This post is based on a short email conversation between me and my sister. She was asking about dioxin and plastic bottles. While I haven’t heard anything (yet?) about a connection with those two, there is a potential concern between plastic bottles and Bishenol A, or BPA. So let’s look at that!There are more studies now about BPA leeching out of plastics when the plastics are heated, and possibly leading to health complications, including breast and prostate cancer, as well as infertility. So the theory comments on things like heating foods in plastic containers in the microwave; pouring hot or boiling coffee, tea, or other drinks into plastic travel mugs; letting water bottles sit in hot cars during the summer; etc. In theory, the BPA may leech out of the plastic into the beverage you drink. One of my good friends bought me a special stainless steel water bottle since I drink water all day long at work and I had been asking her about this topic as well :)
Water in the car may not even be the beginning of the issue - I was listening to a lecture the other day, and one of the doctors on said that just in transporting bottled water to stores, the trucks aren't kept at any specific temps, so often the bottles get overly hot in transport and have leeched chemicals by the time they get to the store.

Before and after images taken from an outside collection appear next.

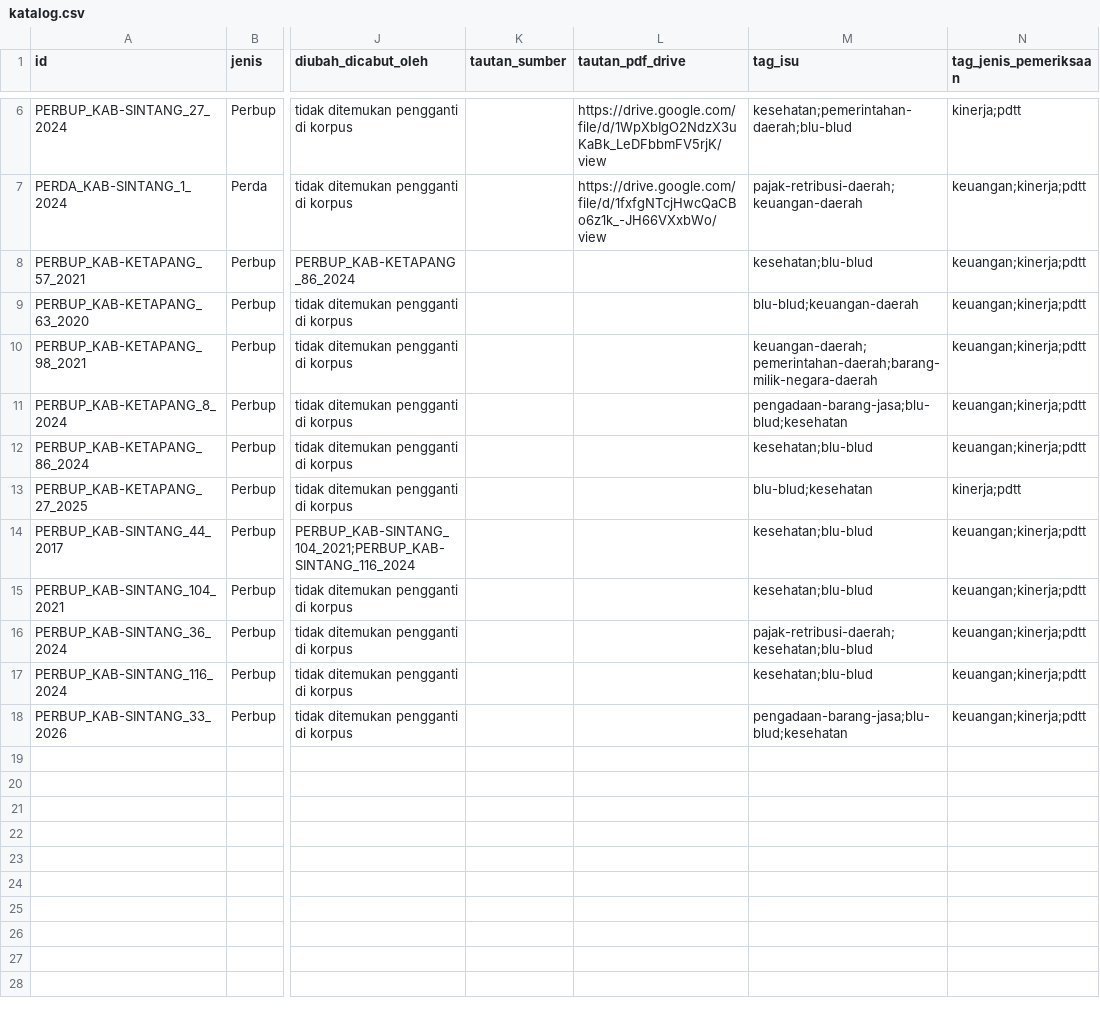
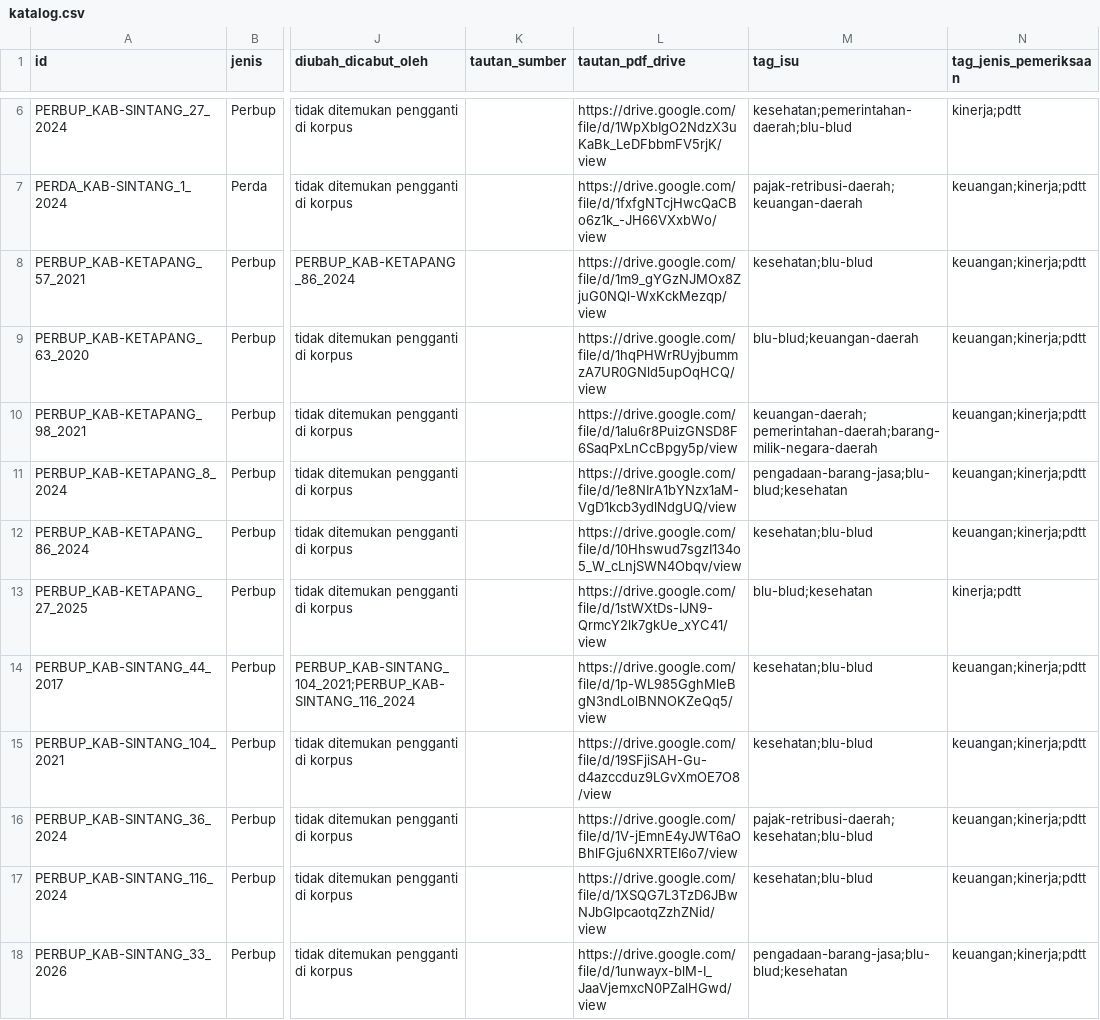
Before and after one commit to primaditra/korpus-daerah, a CSV file: katalog.csv, drawn as a sheet; only a part is shown, gaps mark what is left out; the diff names each change by its address in the sheet, - before the commit and + after, or states it on an @@ line.

```diff
--- a/katalog.csv
+++ b/katalog.csv
-L8 (tautan_pdf_drive): (empty)
+L8 (tautan_pdf_drive): https://drive.google.com/file/d/1m9_gYGzNJMOx8ZjuG0NQl-WxKckMezqp/view
-L9 (tautan_pdf_drive): (empty)
+L9 (tautan_pdf_drive): https://drive.google.com/file/d/1hqPHWrRUyjbummzA7UR0GNld5upOqHCQ/view
-L10 (tautan_pdf_drive): (empty)
+L10 (tautan_pdf_drive): https://drive.google.com/file/d/1alu6r8PuizGNSD8F6SaqPxLnCcBpgy5p/view
-L11 (tautan_pdf_drive): (empty)
+L11 (tautan_pdf_drive): https://drive.google.com/file/d/1e8NIrA1bYNzx1aM-VgD1kcb3ydlNdgUQ/view
-L12 (tautan_pdf_drive): (empty)
+L12 (tautan_pdf_drive): https://drive.google.com/file/d/10Hhswud7sgzI134o5_W_cLnjSWN4Obqv/view
-L13 (tautan_pdf_drive): (empty)
+L13 (tautan_pdf_drive): https://drive.google.com/file/d/1stWXtDs-IJN9-QrmcY2lk7gkUe_xYC41/view
-L14 (tautan_pdf_drive): (empty)
+L14 (tautan_pdf_drive): https://drive.google.com/file/d/1p-WL985GghMleBgN3ndLolBNNOKZeQq5/view
-L15 (tautan_pdf_drive): (empty)
+L15 (tautan_pdf_drive): https://drive.google.com/file/d/19SFjiSAH-Gu-d4azccduz9LGvXmOE7O8/view
-L16 (tautan_pdf_drive): (empty)
+L16 (tautan_pdf_drive): https://drive.google.com/file/d/1V-jEmnE4yJWT6aOBhlFGju6NXRTEI6o7/view
-L17 (tautan_pdf_drive): (empty)
+L17 (tautan_pdf_drive): https://drive.google.com/file/d/1XSQG7L3TzD6JBwNJbGlpcaotqZzhZNid/view
-L18 (tautan_pdf_drive): (empty)
+L18 (tautan_pdf_drive): https://drive.google.com/file/d/1unwayx-blM-I_JaaVjemxcN0PZalHGwd/view
```
Also changed, not shown: 1 other file.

He didn't say what the best option was for water.
The Environmental Working Group (a group I'm finding I like, more and more!) say: "Avoid eating or drinking from polycarbonate plastics – used in such products as hard plastic baby bottles, 5 gallon water cooler bottles, hard plastic water bottles, plastic silverware, and Lexan products. You can check for the type of plastic on the bottom of the bottle – polycarbonate bottles may be labeled with recycling number 7 ("Other" type of plastic) or may contain the letters "PC" below the recycling symbol. Bisphenol A may leach out of these types of bottles into your beverage or food. Alternatives include bottles and other materials made from glass, stainless steel, or polypropylene bottles labeled number 5 on the bottom (translucent, not transparent)."
HealthCastle.com lists a few more numbers: "check the number shown on the bottom of each container, and throw out any marked with a 3, 6, or 7. Safe plastics (made without BPA) are the ones numbered 2, 4, and 5. To be sure, check the packaging for terms like "without BPA" or "BPA-free," or contact the manufacturer if in doubt. And when you are reheating food in the microwave, use glass containers instead of plastic ones."

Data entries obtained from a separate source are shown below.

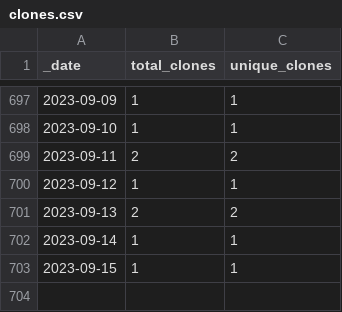
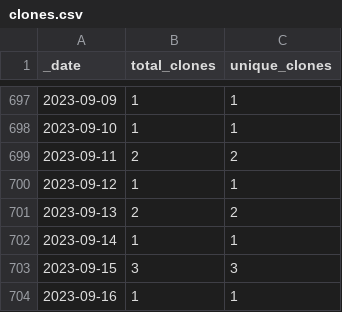
Before and after one commit to ajstamm/gatpkg, a CSV file: traffic/clones.csv, drawn as a sheet; only a part is shown, gaps mark what is left out.

Commit message:
GitHub traffic

```diff
--- a/traffic/clones.csv
+++ b/traffic/clones.csv
@@ -702,2 +702,3 @@ _date,total_clones,unique_clones
 2023-09-14,1,1
-2023-09-15,1,1
+2023-09-15,3,3
+2023-09-16,1,1
```
Also changed, not shown: traffic/views.csv, 1 other file.
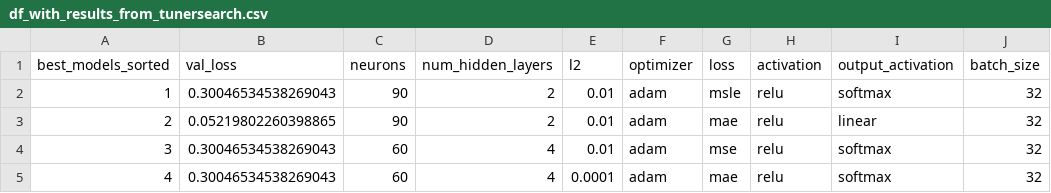
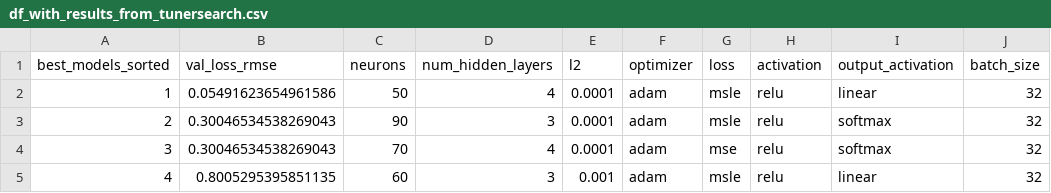
Before and after one commit to matsssk/AA6060_ML, a CSV file: tuning_results/df_with_results_from_tunersearch.csv, drawn as a sheet.

```diff
--- a/tuning_results/df_with_results_from_tunersearch.csv
+++ b/tuning_results/df_with_results_from_tunersearch.csv
@@ -1,5 +1,5 @@
-best_models_sorted,val_loss,neurons,num_hidden_layers,l2,optimizer,loss,activation,output_activation,batch_size
-1,0.30046534538269043,90,2,0.01,adam,msle,relu,softmax,32
-2,0.05219802260398865,90,2,0.01,adam,mae,relu,linear,32
-3,0.30046534538269043,60,4,0.01,adam,mse,relu,softmax,32
-4,0.30046534538269043,60,4,0.0001,adam,mae,relu,softmax,32
+best_models_sorted,val_loss_rmse,neurons,num_hidden_layers,l2,optimizer,loss,activation,output_activation,batch_size
+1,0.05491623654961586,50,4,0.0001,adam,msle,relu,linear,32
+2,0.30046534538269043,90,3,0.0001,adam,msle,relu,softmax,32
+3,0.30046534538269043,70,4,0.0001,adam,mse,relu,softmax,32
+4,0.8005295395851135,60,3,0.001,adam,msle,relu,linear,32
```
Also changed, not shown: models_data/ANN_info/data_for_n_best_models.csv, models_data/random_forest_output/current_density_pred.csv, 47 other files.
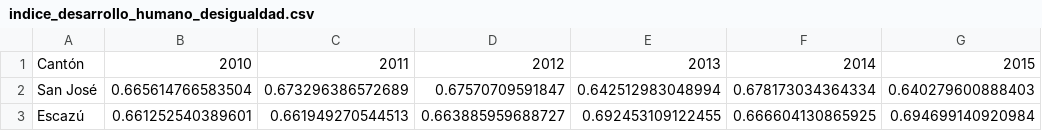
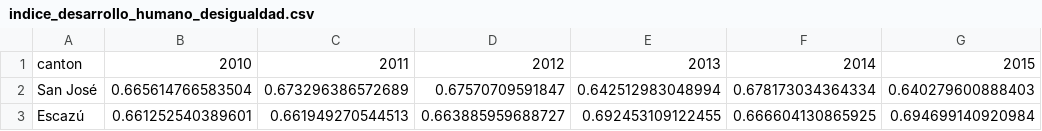
Before and after one commit to Aaronblancod/tarea_02, a CSV file: datos_entrada/indice_desarrollo_humano_desigualdad.csv, drawn as a sheet; only a part is shown; the diff names each change by its address in the sheet, - before the commit and + after, or states it on an @@ line.

Commit message:
Update indice_desarrollo_humano_desigualdad.csv

```diff
--- a/datos_entrada/indice_desarrollo_humano_desigualdad.csv
+++ b/datos_entrada/indice_desarrollo_humano_desigualdad.csv
-A1: Cantón
+A1: canton
```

(My plastic water bottle has the number 1 on it - of course, the one number not listed. I should just go back to my stainless steel bottl!) But that's some info for ya regarding bottles! :)
EWG also did a study that found “For 1 in 10 cans of all food tested, and 1 in 3 cans of infant formula, a single serving contained enough BPA to expose a woman or infant to BPA levels more than 200 times the government's traditional safe level of exposure for industrial chemicals.”
Dave and I do filtered water at home, and we don't own a microwave. But I admit that I drink tap water all day at work. I tend to drink a good 2 liters a day, and it's just been easier to refill my bottle at the fountain rather than heft 2 liters of filtered water on the 15 minute walk from my car to my office every day. (Hmmm, I wonder if I could get a tiny individual cup filter...) We try to limit canned foods; and if I ever had a baby, I would 100% try to breastfeed! (There’s nothing like the real thing, baby!)
More from EWG: "The insidious nature of environmental pollutants is a deeply disturbing fact of modern life.” There are pollutants everywhere, and it seems sometimes the best you can do is just do your best! Unfortunately, we don’t have the option to live in Eden right now, so just try to make every day your own little beautiful Eden wherever you are with whatever you have!